It is in this tender age that a person is eager to break free from the confines of the society and kiss the world. An age which brings about changes in us, a sense of revelation with an unsound mind, a fluttering heart and a forsaking gut! An age when the soul is ripe yet raw. An age when the soul has dreadful thoughts, when the heart surrenders to fad, succumbs to peer pressure, rides to breakthrough the prisons of innocence! An age which brings us closer to life and helps distinguish between the right and the wrong, an age which is a beginning to the crucial years of every individual’s life, the teens… Sixteen!
Raising the curtains of teenage life is the film Sixteen.
The film directed by debutante Raj Purohit is a story of four teenagers who submit to the call of glitterati, go with the flow and almost ruin their lives. It is a story about a rather delicate phase of life, a coming-of-age film which sheds light on most problems faced by teens. Be it suicidal thoughts, a heartbreak, losing one’s virginity, attraction for the glam world, the film shows all the aspects of the turbulent teenage life yet it lacks the teen essence (majorly because of the acting and the technicalities). It not only shows the mindset of the teens but also highlights the thought process of the parents. It is preachy and brings out the point that to make your child a responsible citizen, care should be taken that the child isn’t given too much of freedom and/or is pressurized too much.
Sixteen being the debut film for all the actors, their acting although looks amateurish, their efforts are still visible. A point to be noted here is that even after being the story of four teenagers; it sways a tad-bit much in favor of Tanisha (Wamiqa Gabbi) throughout the film. The character of Anu (Izabelle Leite) comes out as a girl who is too mature to be sixteen years old. As also the dubbing done for Izabelle neither matches the character nor has a proper lip-sync. Characters of writer Vikram Kapoor (Keith Sequeira) and of Nidhi (Mehak Manwani), being pivotal could have been more elaborated while Ashwin’s character (Highphill) could have been avoided or nurtured in a better way.

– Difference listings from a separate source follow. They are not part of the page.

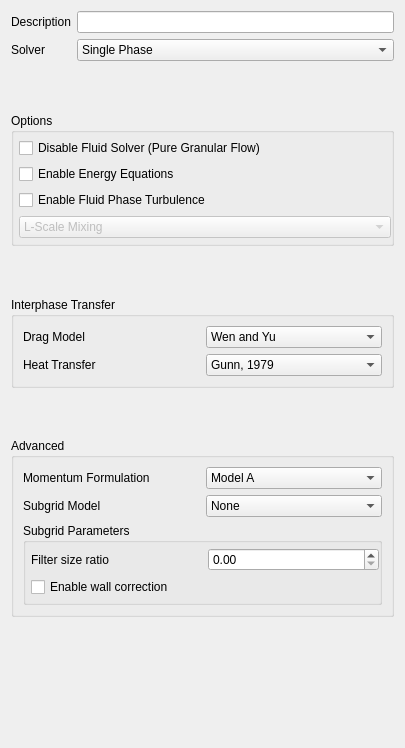
truongd8593/mfix, file gui/uifiles/model.ui: the form before one commit.
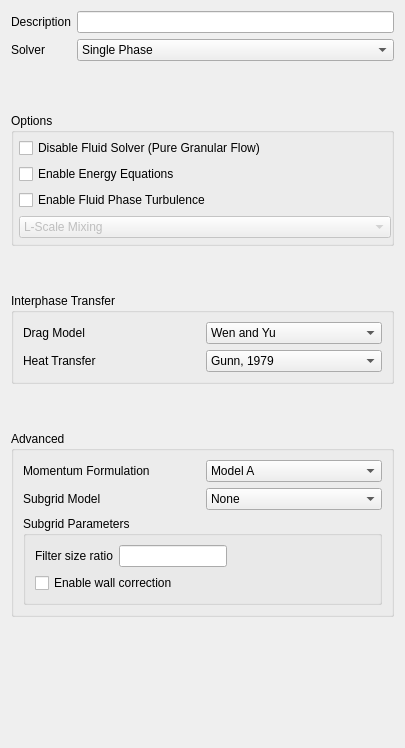
The form after the commit. Custom widgets are drawn as their Qt base class.

Commit message: widget names

What changed in the file:
```diff
--- a/gui/uifiles/model.ui
+++ b/gui/uifiles/model.ui
@@ -288,28 +288,6 @@
          <bool>true</bool>
         </property>
         <layout class="QGridLayout" name="gridLayout">
-         <property name="leftMargin">
-          <number>5</number>
-         </property>
-         <property name="topMargin">
-          <number>5</number>
-         </property>
-         <property name="rightMargin">
-          <number>0</number>
-         </property>
-         <property name="bottomMargin">
-          <number>5</number>
-         </property>
-         <item row="1" column="0" colspan="2">
-          <widget class="QCheckBox" name="checkBox">
-           <property name="text">
-            <string>Enable wall correction</string>
-           </property>
-          </widget>
-         </item>
-         <item row="0" column="1">
-          <widget class="QDoubleSpinBox" name="doubleSpinBox"/>
-         </item>
          <item row="0" column="0">
           <widget class="QLabel" name="label_2">
            <property name="text">
@@ -317,6 +295,36 @@
            </property>
           </widget>
          </item>
+         <item row="0" column="1">
+          <widget class="LineEdit" name="lineedit_vfilter_size_ratio">
+           <property name="sizePolicy">
+            <sizepolicy hsizetype="Fixed" vsizetype="Fixed">
+             <horstretch>0</horstretch>
+             <verstretch>0</verstretch>
+            </sizepolicy>
+           </property>
+          </widget>
+         </item>
+         <item row="0" column="2">
+          <spacer name="horizontalSpacer">
+           <property name="orientation">
+            <enum>Qt::Horizontal</enum>
+           </property>
+           <property name="sizeHint" stdset="0">
+            <size>
+             <width>107</width>
+             <height>20</height>
+            </size>
+           </property>
+          </spacer>
+         </item>
+         <item row="1" column="0" colspan="2">
+          <widget class="QCheckBox" name="checkBox">
+           <property name="text">
+            <string>Enable wall correction</string>
+           </property>
+          </widget>
+         </item>
         </layout>
        </widget>
       </item>
```
Left out of the diff: 10 changed lines with no effect on the pictures. The commit also changes 1 other file.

The film has been extensively shot in Delhi and explores the nooks and corners of this political center. However, there are some unnecessary excursions shown in the film just to bring out the Delhiite feel to the picture. The plot of the film is very good but the inapt execution messes it up. The storytelling is elusive and very predictable. Dialogues might be sappy but are an essential element to suit the plot. The use of flashback could have been done in a significant way as clubbing it with flash-forward somehow ruins the narration while making the climax dwindle. The scenes in the film, although not sleazy, are indeed bold and suggestive. Then there are voids in the film which are unnecessary and illogical (for instance the character, Ashwin, running on the street for the longest time looked like he could even break The Flying Sikh’s record!).
The music of the film is given by four musicians namely Prashant Pillai, Adam Avil, Eddie Avil and Gaurav Dagaonkar which explains why the music hasn’t turned out so well. Surely too many cooks spoil the broth! The songs are not worth-mentioning, are forced and are used so as to bring forth a new twist in the plot.
The storytelling which is clotty could have been concise and precise as dragging it to make it a 140-minutes long film, has taken away its sassy flavor. The film has a negative opening but ends on a positive note. However, there is nothing novel that the film tries to portray, same ‘ol teen troubles.